Like the 1994 Assault Weapons Ban was for the gun control movement in the United States, the long gun registry might turn out to be a bridge too far for the Canadian gun control movement:
“The vote against the registry was a historic day, no two ways about it,” says National Firearms Association spokesman Blair Hagen. “But we’re still opposed to a licensing system that makes paper criminals out of peaceful ﬁrearms owners.” The NFA’s ongoing complaints with guns laws range from “possession-only” certiﬁcation introduced in 1998—which forced all gun owners to acquire a licence, when previously you just needed a licence to purchase a gun—to still-standing provisions in C-68 for warrantless searches of homes by ﬁrearms inspectors. “We’re not so much celebrating the defeat of part of a particularly hated law, as we are coming to the realization that reform is possible,” says Hagen.

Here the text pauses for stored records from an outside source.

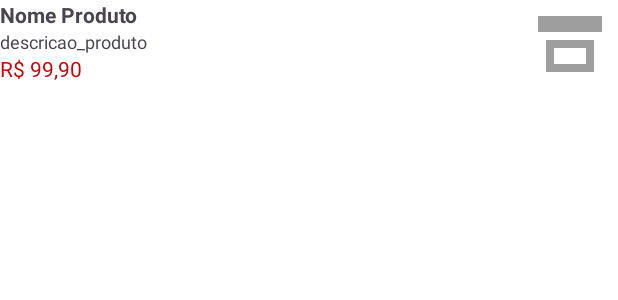
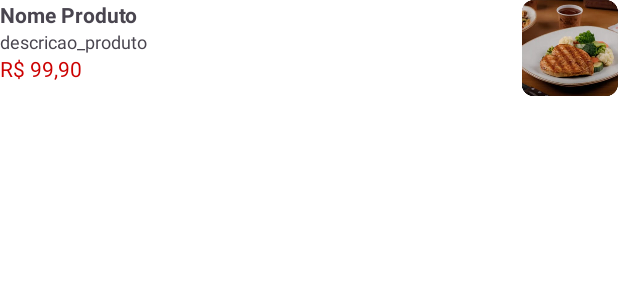
Before and after one commit to BRADDTELES/Desafio_Componente_de_Listagem_Por_Equipe, an Android app: the layout item_produtos.xml on its own in the app's theme, with its tools: preview values and no code run, on a phone screen of 412 x 824 dp. Shown: the top 300 px of the screen. Run offline under Robolectric (Android 15) with nearby library versions, the phone set to English and light mode, and no system bars.

Commit message:
fix: substituída botao voltar da activity_detalhes_produto e a imagem dos itens dos recyclers (item_produts e item_produtos_destaque)

```diff
--- a/app/src/main/res/layout/activity_detalhes_restaurante.xml
+++ b/app/src/main/res/layout/activity_detalhes_restaurante.xml
@@ -20,10 +20,10 @@
         android:layout_height="48dp"
         android:layout_marginTop="16dp"
         android:layout_marginStart="16dp"
-        android:background="@drawable/circle_white_bg"
+        android:background="@drawable/circulo_branco"
         android:contentDescription="@string/label_back"
         android:elevation="8dp"
-        android:src="@drawable/ic_arrow_back"
+        android:src="@drawable/ic_seta_esquerda"
         android:padding="10dp"
         app:layout_constraintStart_toStartOf="parent"
         app:layout_constraintTop_toTopOf="@id/imgCapa" />
--- a/app/src/main/res/layout/item_produtos.xml
+++ b/app/src/main/res/layout/item_produtos.xml
@@ -50,7 +50,7 @@
         android:layout_width="64dp"
         android:layout_height="64dp"
         android:scaleType="centerCrop"
-        android:src="@drawable/ic_restaurant_placeholder"
+        android:src="@drawable/destaque1"
         app:layout_constraintTop_toTopOf="parent"
         app:layout_constraintBottom_toBottomOf="parent"
         app:layout_constraintEnd_toEndOf="parent"/>
--- a/app/src/main/res/layout/item_produtos_destaque.xml
+++ b/app/src/main/res/layout/item_produtos_destaque.xml
@@ -13,7 +13,7 @@
         android:layout_marginEnd="16dp"
         android:background="@android:color/darker_gray"
         android:scaleType="centerCrop"
-        android:src="@drawable/ic_launcher_foreground"
+        android:src="@drawable/destaque1"
         app:layout_constraintEnd_toEndOf="parent"
         app:layout_constraintStart_toStartOf="parent"
         app:layout_constraintTop_toTopOf="parent" />
```
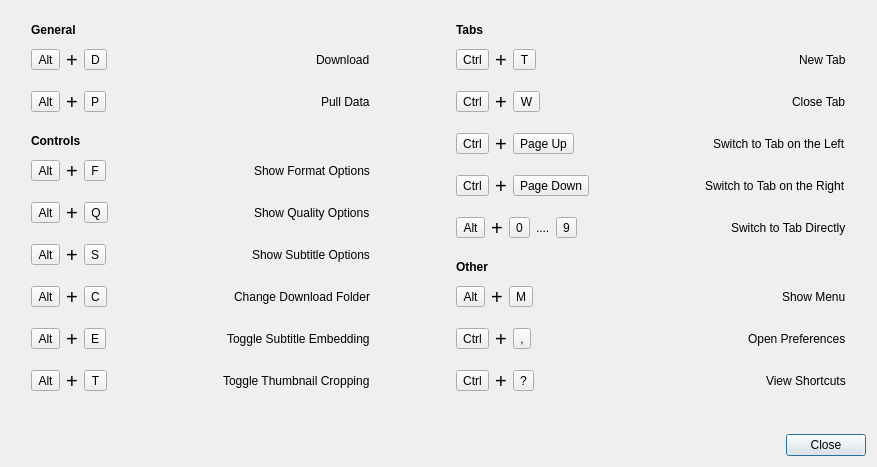
markop404/media-downloader, file src/designer/keyboard_shortcuts_dialog.ui: the form before one commit.
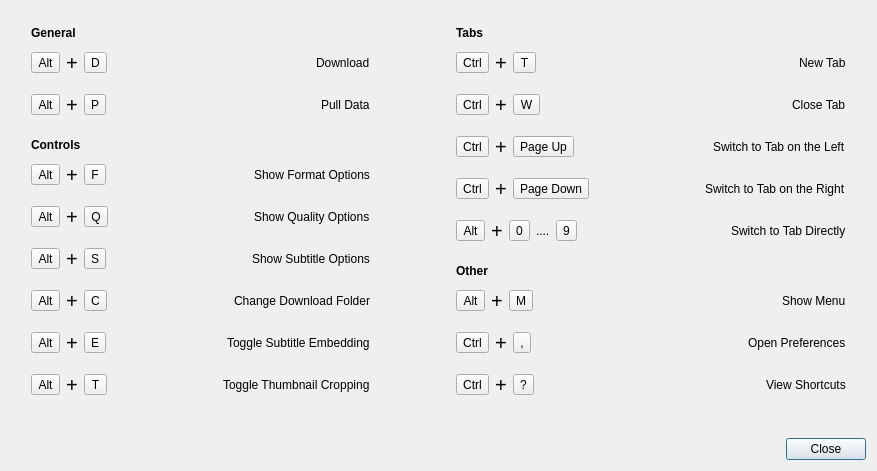
The form after the commit.

Patch:
```diff
--- a/src/designer/keyboard_shortcuts_dialog.ui
+++ b/src/designer/keyboard_shortcuts_dialog.ui
@@ -37,7 +37,7 @@
          <property name="sizeHint" stdset="0">
           <size>
            <width>20</width>
-           <height>12</height>
+           <height>15</height>
           </size>
          </property>
         </spacer>
@@ -226,7 +226,7 @@
          <property name="sizeHint" stdset="0">
           <size>
            <width>20</width>
-           <height>14</height>
+           <height>15</height>
           </size>
          </property>
         </spacer>
@@ -754,7 +754,7 @@
          <property name="sizeHint" stdset="0">
           <size>
            <width>20</width>
-           <height>12</height>
+           <height>15</height>
           </size>
          </property>
         </spacer>
@@ -1200,7 +1200,7 @@
          <property name="sizeHint" stdset="0">
           <size>
            <width>20</width>
-           <height>14</height>
+           <height>15</height>
           </size>
          </property>
         </spacer>
```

Read the whole thing. This is what has energized our movement as well; the realization that we could not only stop them, we could push them back to the point of near destruction. But we kept pushing, kept talking to gun owners, and kept waking them up to what was happening, and what our opponents end game was. A big source of our success, I think, is getting more women involved in shooting. Canadian shooters would do well to emulate that. Women are, surprisingly, much easier to radicalize on the issue of gun rights then men are. I don’t know what that is, but it is.